Have you ever suffered from a severe case of pareidolia? I’ll bet you have. We all have. It’s nothing for which you — or anyone — should feel ashamed. It’s completely natural, and not an uncommon occurrence for most of us beginning during our childhood years — just like chicken pox. There’s no vaccine (yet) that can treat it. It’s something you just have to endure.
Pareidolia leaves as suddenly as it appears. One minute, you’re absolutely positive that you’re seeing Spiro Agnew’s face in the clouds, and then it morphs into the Pegasus or an ice cream sundae. It wouldn’t bother you so much, but you had toast that looked like Ruth Buzzi earlier in the day, and you could have sworn that a pattern in the bathroom carpet was clearly spelling out the words BIGFOOT WAS HERE, plain as day. You tried to point out all of these things to your significant other, but she or he just shook their head and said, “Don’t be silly. The toast is obviously the spitting image of Jo Anne Worley, and the carpet only speaks French.”

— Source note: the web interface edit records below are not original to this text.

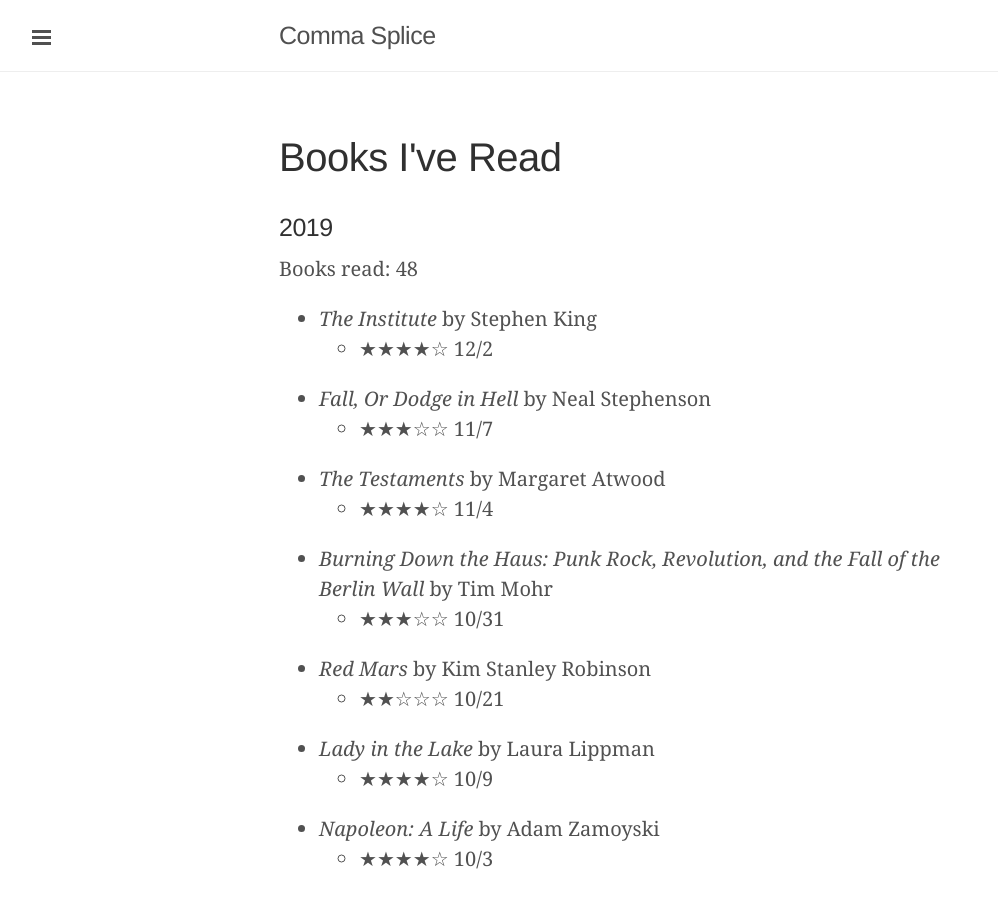
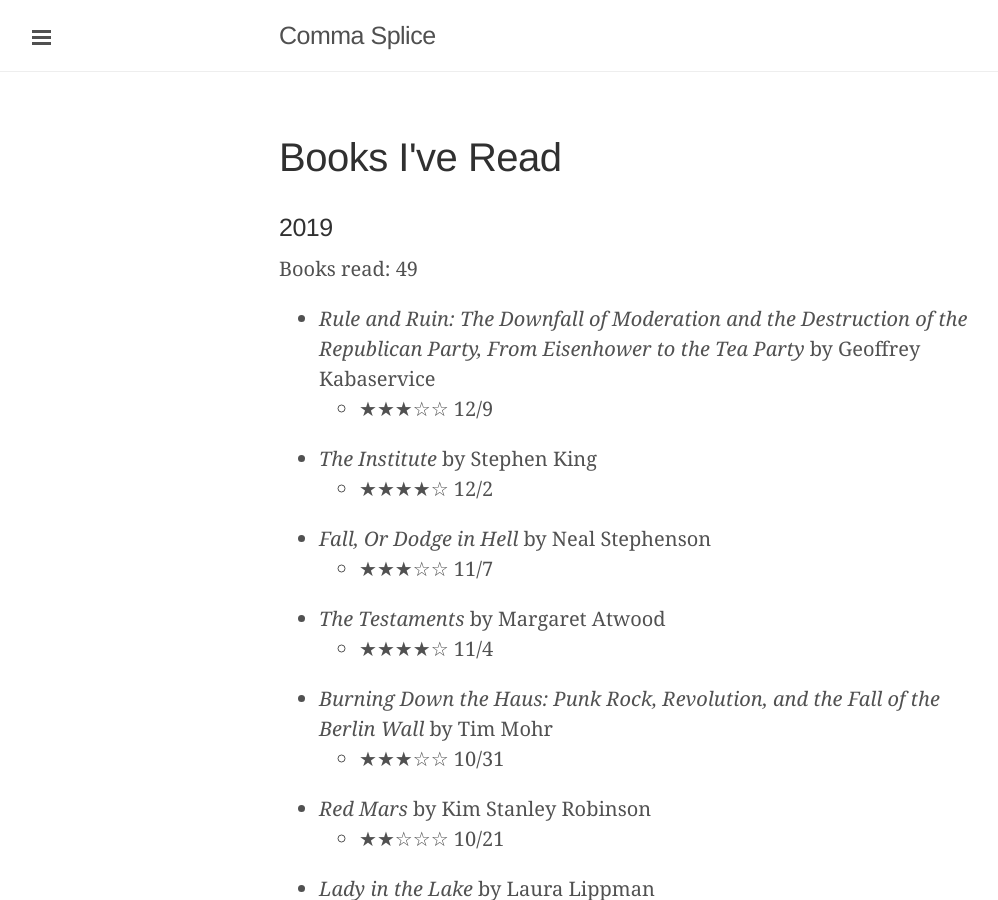
Before and after one commit to davidixon/davidixon.github.io, a Jekyll site: the page built from books.md, in a window 1280 px wide and 900 px high. Shown: the whole window, without its empty margins (1-999 px from the left). Built offline with Jekyll 4.4.1, drawn with Linux system fonts in a browser that asks for light colours.

Commit message:
Updated book log

```diff
--- a/books.md
+++ b/books.md
@@ -6,8 +6,10 @@
 
 ### 2019
 
-Books read: 48
+Books read: 49
 
+* *Rule and Ruin: The Downfall of Moderation and the Destruction of the Republican Party, From Eisenhower to the Tea Party* by Geoffrey Kabaservice
+  * ★★★☆☆ 12/9
 * *The Institute* by Stephen King
   * ★★★★☆ 12/2
 * *Fall, Or Dodge in Hell* by Neal Stephenson
```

You’re dead certain that you could probably sell such instances of pareidolia to the right collectors on eBay, but not everyone perceives things in the same way. When the monster under your bed was looking back at you last night, the photos that you took to document its existence only displayed a few hat boxes and some flea market paperbacks in its place. When you’re trying to tune in to your favorite radio station and the static that occupies the space between is telling you to bet on the horses today if you want to win big, it’s probably best to pretend like you can’t hear this seemingly solid tip. Like I said, pareidolia leaves as suddenly as it appears, but a mortgage payment lost at the track is gone forever.